### Task data:
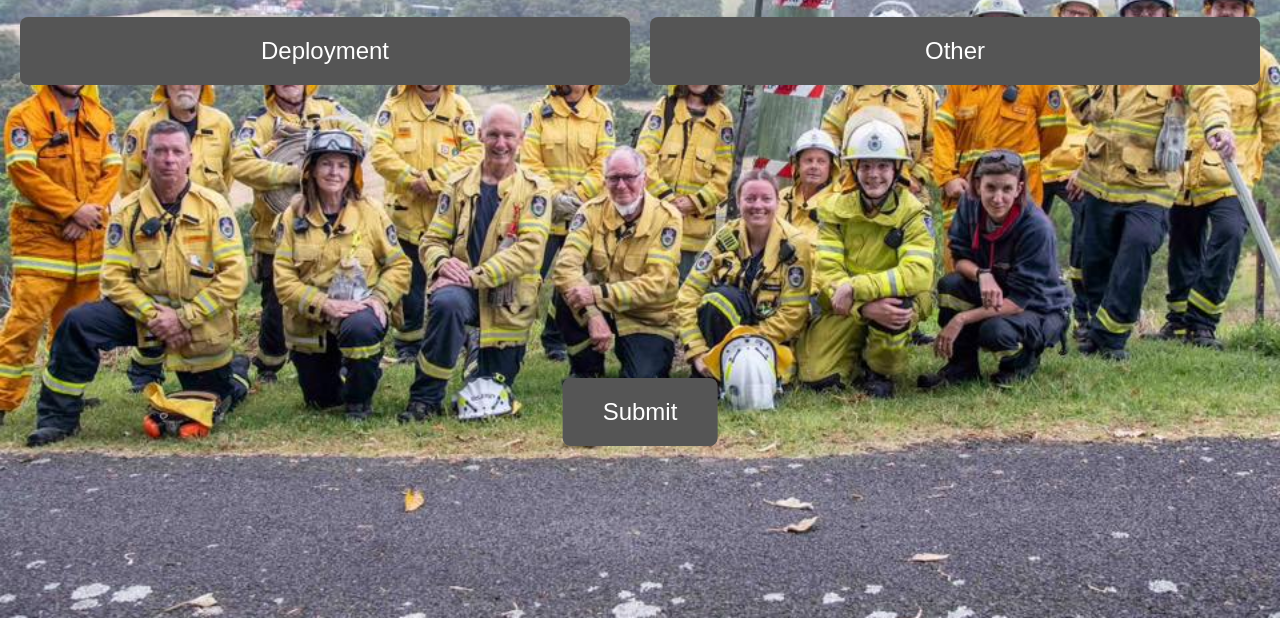
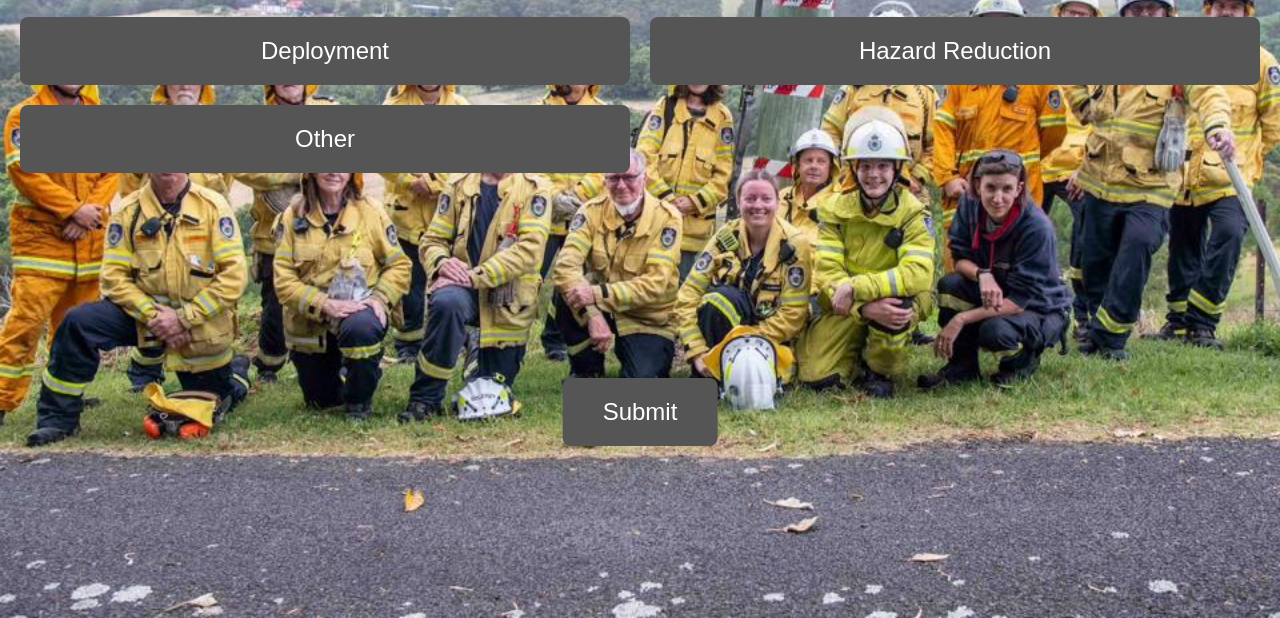
Before and after one commit to jordancj/JRFBLogin, a plain HTML site: page src/Operational.html in a window 1280 px wide. Shown: the part 182-800 px from the top of the page. Drawn offline with Linux system fonts and the light colour scheme; sample sign-in values are in the browser's storage.

Commit message:
added hazard reduction to operational page

```diff
--- a/src/Operational.html
+++ b/src/Operational.html
@@ -22,6 +22,7 @@
         <button id="firecall" class="selectable-button" data-value = "firecall">Firecall</button>
         <button id="Strike-Team" class="selectable-button" data-value = "Strike-Team" >Strike Team</button>
         <button id="Deployment" class="selectable-button" data-value = "Deployment" >Deployment</button>
+        <button id="Hazard-Reduction" class="selectable-button" data-value = "Hazard-Reduction" >Hazard Reduction</button>
         <button id="Other-operational" class="selectable-button" data-value = "Other-operational" >Other</button>
     </div>
         <button id="Submit" type="submit"> Submit </button>
```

### What you need to do:
Everything in the material above should be reproduced exactly, except the pictures.

### Answer area:
Before and after one commit to jordancj/JRFBLogin, a plain HTML site: page src/Operational.html in a window 1280 px wide. Shown: the part 182-800 px from the top of the page. Drawn offline with Linux system fonts and the light colour scheme; sample sign-in values are in the browser's storage.

Commit message:
added hazard reduction to operational page

```diff
--- a/src/Operational.html
+++ b/src/Operational.html
@@ -22,6 +22,7 @@
         <button id="firecall" class="selectable-button" data-value = "firecall">Firecall</button>
         <button id="Strike-Team" class="selectable-button" data-value = "Strike-Team" >Strike Team</button>
         <button id="Deployment" class="selectable-button" data-value = "Deployment" >Deployment</button>
+        <button id="Hazard-Reduction" class="selectable-button" data-value = "Hazard-Reduction" >Hazard Reduction</button>
         <button id="Other-operational" class="selectable-button" data-value = "Other-operational" >Other</button>
     </div>
         <button id="Submit" type="submit"> Submit </button>
```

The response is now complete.